Hi! As you may know from reading our posts here, Team yaSSL is exhibiting at ARM TechCon this week. What you may not know is that we’ve been working with ARM’s mbed.org team to facilitate a port of wolfSSL to mbed. Why? Because hobbyists need security too! And it is fun.
Here at ARM TechCon, mbed has paired with Pololu to create an mbed-based robot. Additionally, these two companies have created a contest for developers to race the robots based on the program they write. We’re going to help ensure a robot does not lose because its communication is subject to an MITM attack!
Hi! About 20% of our users are using CTaoCrypt to provide standalone cryptographic functionality, and about 80% of our users have not thought about using it that way. The purpose of this blog post is to inform users on how to use CTaoCrypt as a standalone library:
1. CTaoCrypt is available as a function set within wolfSSL, licensed under GPL or commercially. If you are interested in using it outside of wolfSSL, then let us know. Basically this means that 100% of the CTaoCrypt functions are available through the wolfSSL API set.
2. Support for various development environments is included in the download, including GCC, Visual Studio, and Xcode.
3. The build process is described in the README. A program to test your build is included.
4. If you are a benchmark junkie, and since we know you probably are, we include a simple benchmark application to get you started.
5. CTaoCrypt has a lot of useful features, including:
– AES-NI support for super fast AES on the newer intel chips.
– One way hash functions: SHA-1, MD2, MD4, MD5, RIPEMD-160
– Message authentication codes: HMAC
– Block Ciphers: DES, Triple-DES, AES
– Stream Ciphers: ARC4, Rabbit and HC-128
– Public Key Crypto: RSA, DSA, Diffie-Hellman
– Password based key derivation: PBKDF2 from PKCS #5
– Pseudo Random Number Generators
– Large Integer Support
– Base 16/64 encoding/decoding
– DER encoding/decoding
– X.509 processing
– x86, x86_64, SSE2, ARM, PPC32, and PPC64 and AVR32
– Support for FastMath
6. If you need porting, support, or just regular help with CTaoCrypt, then get in contact with us at firstname.lastname@example.org.

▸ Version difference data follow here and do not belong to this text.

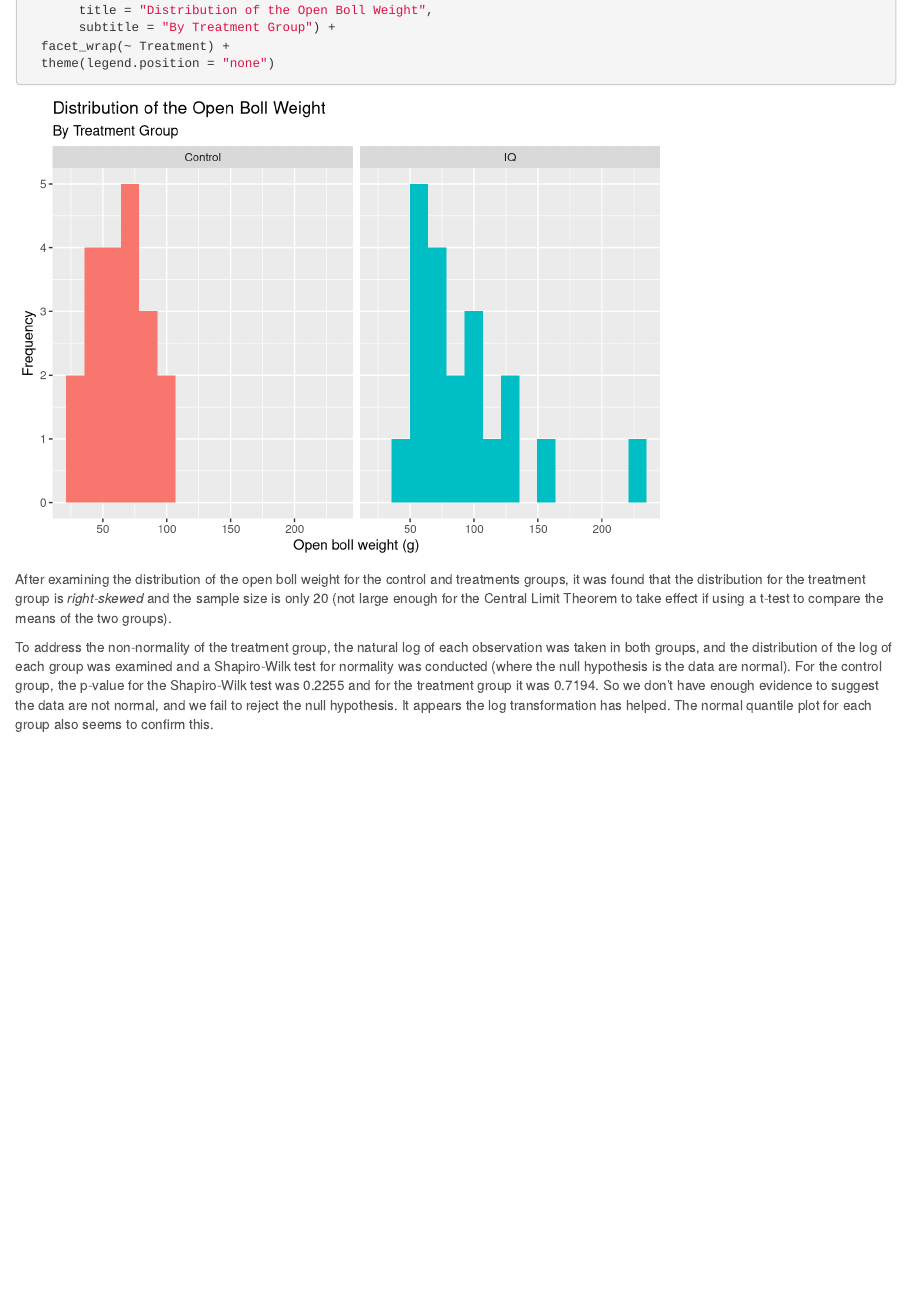
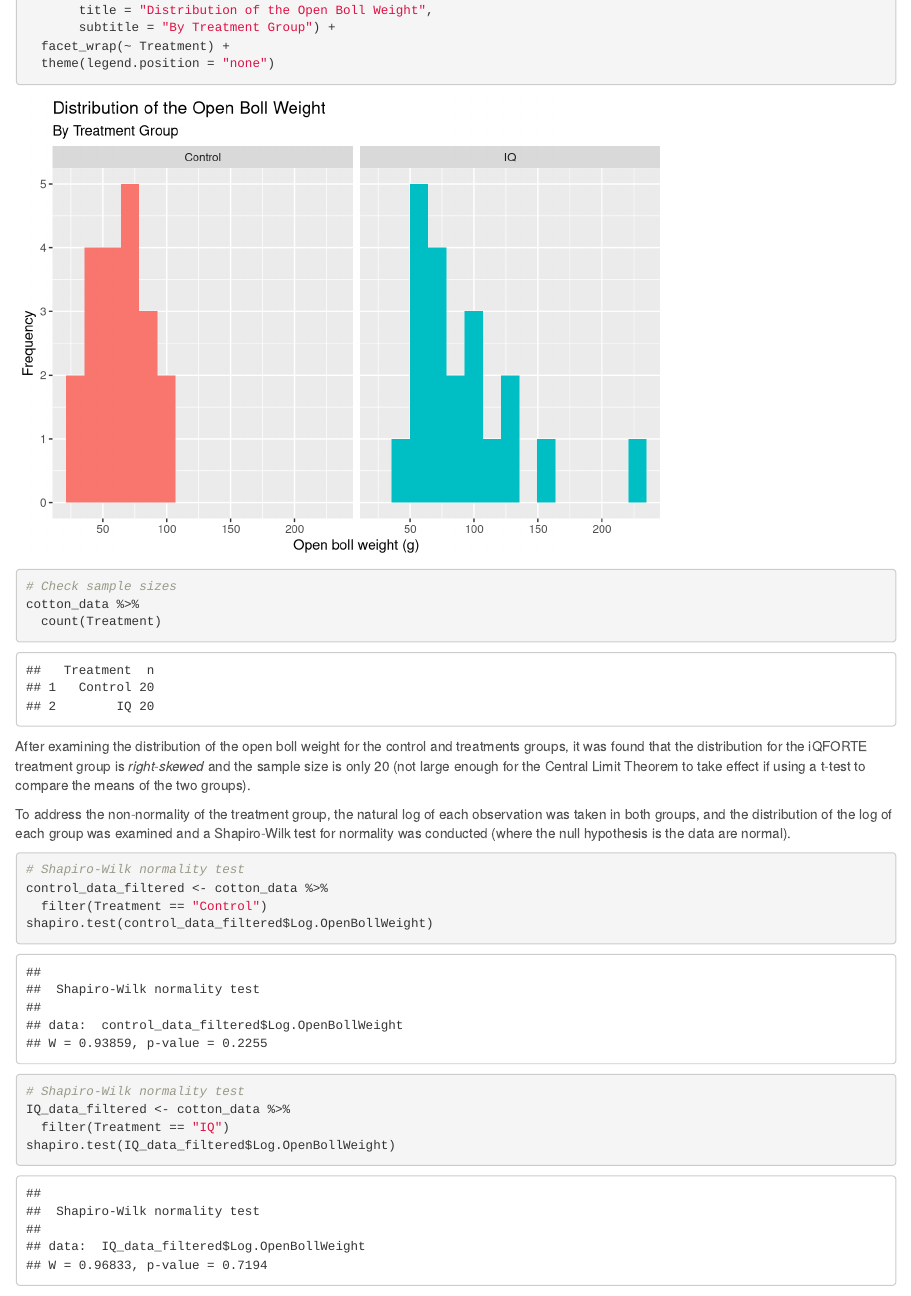
Before and after one commit to swwairagu/Crop-data, an R Markdown document (Cotton Data.Rmd): the page in a window 1100 px wide, from 1540 px down. Rendered offline with R 4.5, knitr and Pandoc, with nearby package versions.

Commit message:
Shapiro-Wilk tests done

````diff
--- a/Cotton Data.Rmd
+++ b/Cotton Data.Rmd
@@ -97,7 +97,27 @@ ggplot(cotton_data, aes(x = Open.Boll.Weight..g. ,
   theme(legend.position = "none")
 ```
 
-After examining the distribution of the open boll weight for the control and treatments groups, it was found that the distribution for the treatment group is *right-skewed* and the sample size is only 20 (not large enough for the Central Limit Theorem to take effect if using a t-test to compare the means of the two groups).
+```{r}
+# Check sample sizes
+cotton_data %>%
+  count(Treatment)
+```
 
 
-To address the non-normality of the treatment group, the natural log of each observation was taken in both groups, and the distribution of the log of each group was examined and a Shapiro-Wilk test for normality was conducted (where the null hypothesis is the data are normal). For the control group, the p-value for the Shapiro-Wilk test was 0.2255 and for the treatment group it was 0.7194. So we don’t have enough evidence to suggest the data are not normal, and we fail to reject the null hypothesis. It appears the log transformation has helped. The normal quantile plot for each group also seems to confirm this.
+After examining the distribution of the open boll weight for the control and treatments groups, it was found that the distribution for the iQFORTE treatment group is *right-skewed* and the sample size is only 20 (not large enough for the Central Limit Theorem to take effect if using a t-test to compare the means of the two groups).
+
+
+To address the non-normality of the treatment group, the natural log of each observation was taken in both groups, and the distribution of the log of each group was examined and a Shapiro-Wilk test for normality was conducted (where the null hypothesis is the data are normal).
+
+```{r shapiro-wilk-control}
+# Shapiro-Wilk normality test
+control_data_filtered <- cotton_data %>%
+  filter(Treatment == "Control")
+shapiro.test(control_data_filtered$Log.OpenBollWeight)
+```
+
+```{r shapiro-wilk-IQ}
+# Shapiro-Wilk normality test
+IQ_data_filtered <- cotton_data %>%
+  filter(Treatment == "IQ")
+shapiro.test(IQ_data_filtered$Log.OpenBollWeight)
````
Also changed, not shown: Cotton-Data.html, Cotton Data.Rmd (5 more changed lines).
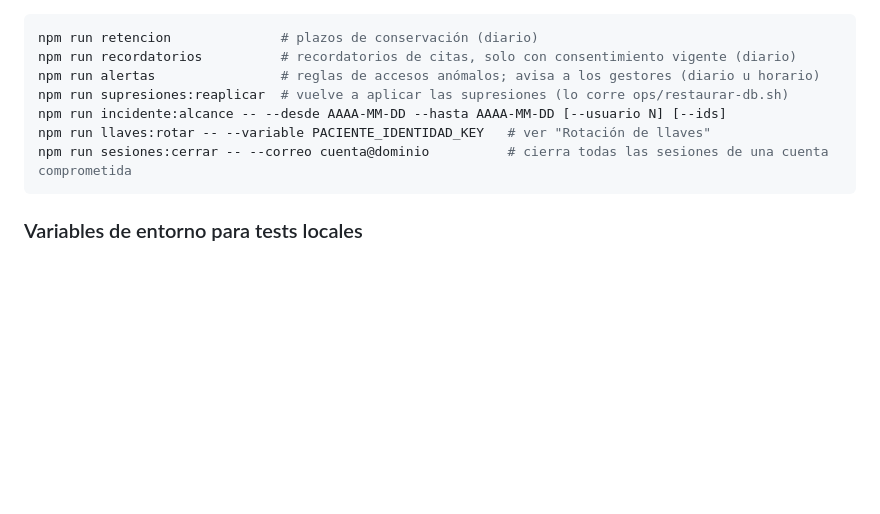
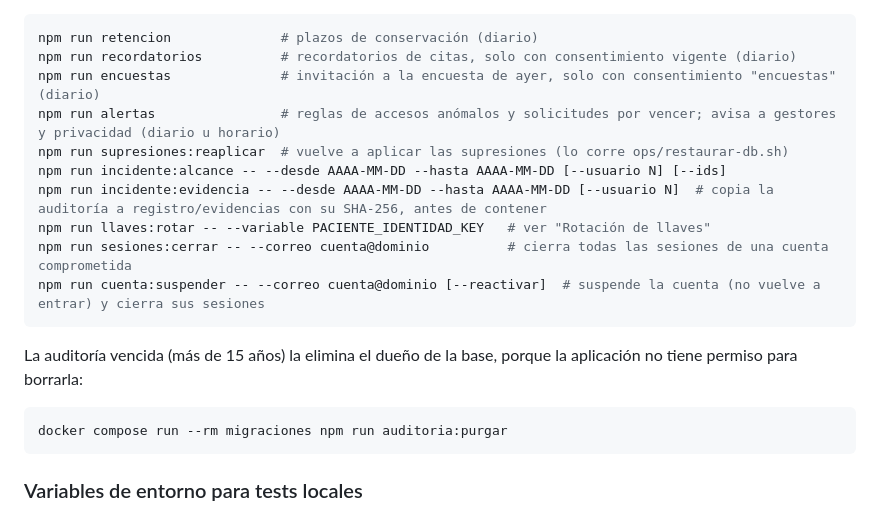
Before and after one commit to IgnaciaHerrera/MediBox, a Markdown page: README.md, the part around the change. Drawn GitHub-style; blank space fills up the shorter version.

Commit message:
docs(readme): documenta los procesos de encuestas, evidencia, suspensión y purga de la auditoría

````diff
--- a/README.md
+++ b/README.md
@@ -52,11 +52,21 @@ incidente; dentro de Docker se corren con `docker compose exec -T app ...`):
 ```bash
 npm run retencion              # plazos de conservación (diario)
 npm run recordatorios          # recordatorios de citas, solo con consentimiento vigente (diario)
-npm run alertas                # reglas de accesos anómalos; avisa a los gestores (diario u horario)
+npm run encuestas              # invitación a la encuesta de ayer, solo con consentimiento "encuestas" (diario)
+npm run alertas                # reglas de accesos anómalos y solicitudes por vencer; avisa a gestores y privacidad (diario u horario)
 npm run supresiones:reaplicar  # vuelve a aplicar las supresiones (lo corre ops/restaurar-db.sh)
 npm run incidente:alcance -- --desde AAAA-MM-DD --hasta AAAA-MM-DD [--usuario N] [--ids]
+npm run incidente:evidencia -- --desde AAAA-MM-DD --hasta AAAA-MM-DD [--usuario N]  # copia la auditoría a registro/evidencias con su SHA-256, antes de contener
 npm run llaves:rotar -- --variable PACIENTE_IDENTIDAD_KEY   # ver "Rotación de llaves"
 npm run sesiones:cerrar -- --correo cuenta@dominio          # cierra todas las sesiones de una cuenta comprometida
+npm run cuenta:suspender -- --correo cuenta@dominio [--reactivar]  # suspende la cuenta (no vuelve a entrar) y cierra sus sesiones
+```
+
+La auditoría vencida (más de 15 años) la elimina el dueño de la base, porque
+la aplicación no tiene permiso para borrarla:
+
+```bash
+docker compose run --rm migraciones npm run auditoria:purgar
 ```
 
 ### Variables de entorno para tests locales
````
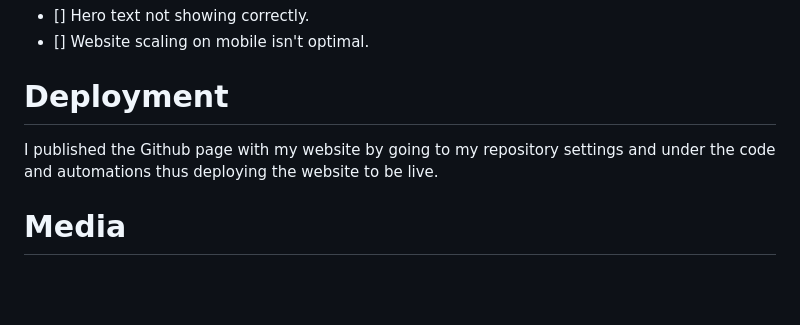
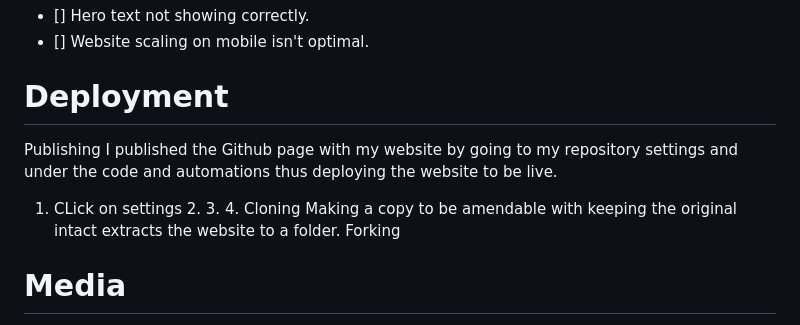
Before and after one commit to donaltwo/project1-cat-corner, a Markdown page: README.md, the part around the change. Rendered like a GitHub page; blank space fills up the shorter version.

```diff
--- a/README.md
+++ b/README.md
@@ -130,7 +130,12 @@ Due to this being my first ever website project I struggled with coding and the
 
 
 # Deployment
+Publishing
 I published the Github page with my website  by going to my repository settings and under the code and automations thus deploying the website to be live.
+1. CLick on settings 2. 3. 4.
+   Cloning
+   Making a copy to be amendable with keeping the original intact extracts the website to a folder.
+   Forking
 
 #  Media
 All the images and video were taken by myself Donal Twomey and therefore my own works that are displayed.
```
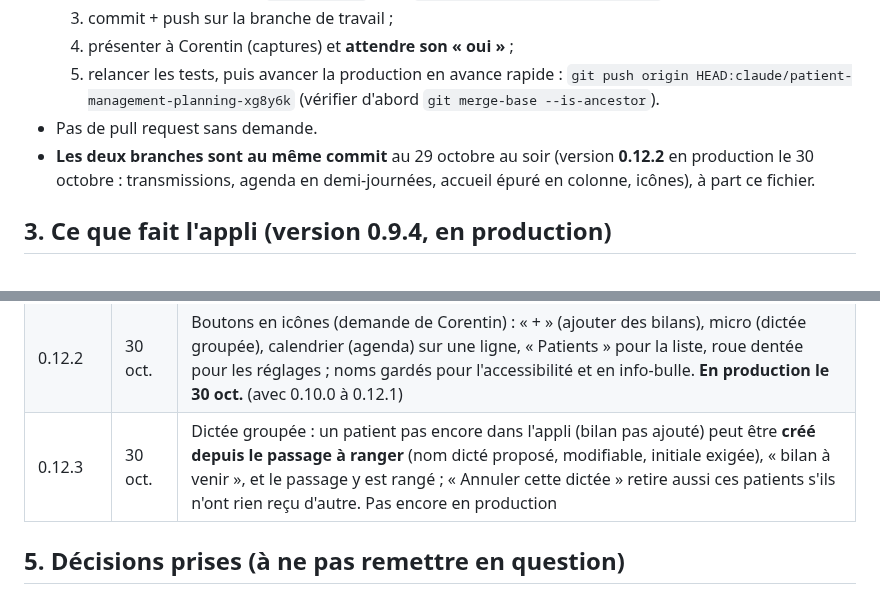
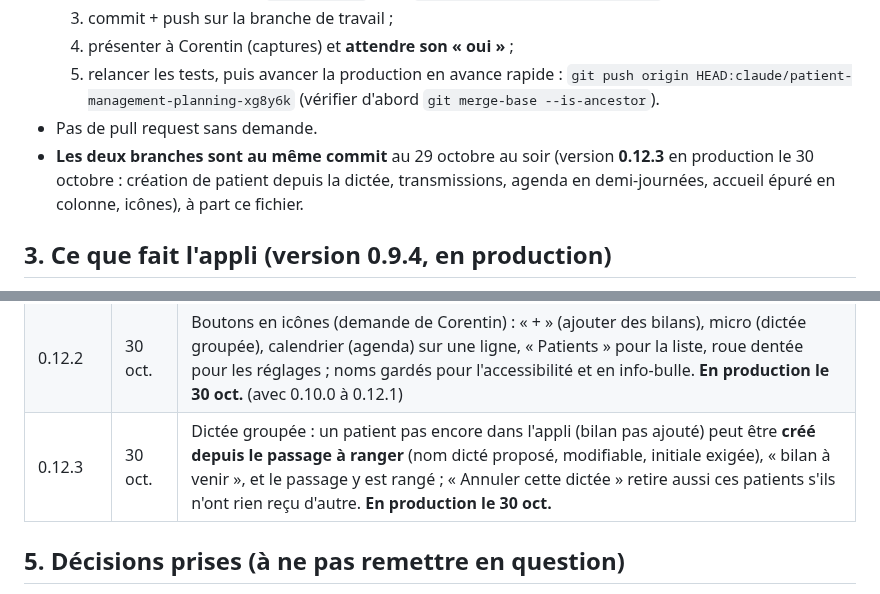
Before and after one commit to corentin-pinas/Projet-1, a Markdown page: REPRISE.md, 2 parts joined by grey strips. Rendered like a GitHub page.

Commit message:
Point de reprise : version 0.12.3 en production
Co-Authored-By: Claude Opus 5.5 <noreply@anthropic.com>
Claude-Session: https://claude.ai/code/session_011jprbHjdNCoRxeQbiCFXRS

```diff
--- a/REPRISE.md
+++ b/REPRISE.md
@@ -24,7 +24,7 @@ Carte du projet (artifact) : https://claude.ai/artifact/7vULqC1G8oPWJv1P8w5ZHb
   4. présenter à Corentin (captures) et **attendre son « oui »** ;
   5. relancer les tests, puis avancer la production en avance rapide : `git push origin HEAD:claude/patient-management-planning-xg8y6k` (vérifier d'abord `git merge-base --is-ancestor`).
 - Pas de pull request sans demande.
-- **Les deux branches sont au même commit** au 29 octobre au soir (version **0.12.2** en production le 30 octobre : transmissions, agenda en demi-journées, accueil épuré en colonne, icônes), à part ce fichier.
+- **Les deux branches sont au même commit** au 29 octobre au soir (version **0.12.3** en production le 30 octobre : création de patient depuis la dictée, transmissions, agenda en demi-journées, accueil épuré en colonne, icônes), à part ce fichier.
 
 ## 3. Ce que fait l'appli (version 0.9.4, en production)
 
@@ -70,7 +70,7 @@ PWA (Vite + TypeScript, sans framework), données **dans la tablette** (IndexedD
 | 0.12.0 | 30 oct. | **Accueil épuré** : la liste de tous les patients est cachée derrière « 📋 Liste des patients » (ouverte ou fermée, gardé dans la tablette ; la recherche l'affiche) ; « Ma journée » montre la **demi-journée en cours** (le matin vide : l'après-midi), boutons Matin / Après-midi / Demain avec le nombre de patients, fiches plus grandes (2 colonnes, prévu sur 6 lignes). Corrigés : les boutons répondent dès l'ouverture (un dépôt très rapide pouvait être ignoré) ; un message de connexion à l'abonnement pouvait être écrasé par une vérification en retard ; premier patient créable depuis la recherche quand l'appli est vide. Pas encore en production |
 | 0.12.1 | 30 oct. | Colonne étroite à gauche (250 px) : le corbeau en grand en haut, « Muninn » et tous les boutons dessous ; l'appli prend toute la largeur de l'écran ; « Ma journée » sur 3 colonnes en paysage (2 en portrait). Pas encore en production |
 | 0.12.2 | 30 oct. | Boutons en icônes (demande de Corentin) : « + » (ajouter des bilans), micro (dictée groupée), calendrier (agenda) sur une ligne, « Patients » pour la liste, roue dentée pour les réglages ; noms gardés pour l'accessibilité et en info-bulle. **En production le 30 oct.** (avec 0.10.0 à 0.12.1) |
-| 0.12.3 | 30 oct. | Dictée groupée : un patient pas encore dans l'appli (bilan pas ajouté) peut être **créé depuis le passage à ranger** (nom dicté proposé, modifiable, initiale exigée), « bilan à venir », et le passage y est rangé ; « Annuler cette dictée » retire aussi ces patients s'ils n'ont rien reçu d'autre. Pas encore en production |
+| 0.12.3 | 30 oct. | Dictée groupée : un patient pas encore dans l'appli (bilan pas ajouté) peut être **créé depuis le passage à ranger** (nom dicté proposé, modifiable, initiale exigée), « bilan à venir », et le passage y est rangé ; « Annuler cette dictée » retire aussi ces patients s'ils n'ont rien reçu d'autre. **En production le 30 oct.** |
 
 ## 5. Décisions prises (à ne pas remettre en question)
 
```
Also changed, not shown: CLAUDE.md (+1 -1 lines).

“The Register” reported on using SHODAN to pinpoint embedded devices that are not properly secured yesterday. See http://www.theregister.co.uk/2010/11/02/scada_search_engine_warning/ for details. In summary, SHODAN can be used to quickly identify internet connected devices with known exploits. For us, it points to yet another reason why mobile and embedded systems developers should harden their devices with the wolfSSL embedded SSL library and the yaSSL Embedded Web Server.
A review of the event from CNET is available here: https://www.cnet.com/news/researchers-hack-toys-attack-iphones-at-toorcon/.
Of particular interest is Firesheep: http://codebutler.com/firesheep, a firefox browser extension for simplifying SideJacking of open wireless networks. It is open source, courtesy of Eric Butler and Ian Gallagher. Their stated goal for developing the tool is creating more awareness of the problem. We think they’ll achieve their goal!
As a vendor of embedded SSL, you can probably imagine what we think about this, but repetition is the mother of learning, so we’ll repeat: If you’re building software for embedded devices, you need to enable SSL/TLS. The most efficient tool for doing that on an embedded environment is wolfSSL.
Need help enabling ssl your device? Contact us at email@example.com
Hi! Do you need OCSP (Online Certificate Status Protocol) in wolfSSL? Let us know. We’re currently considering it for a feature addition to our next release. Sometimes OCSP may be necessary to obtain timely information about the revocation status of a certificate. OCSP solves that problem. Additional status information is also available under the protocol. More information on the protocol is available here: http://www.ietf.org/rfc/rfc2560.txt. This is not a big feature for us to add, but we’re weighing it against other development priorities. So let us know what you think! Send in your vote for or against OCSP being a high priority for wolfSSL to firstname.lastname@example.org.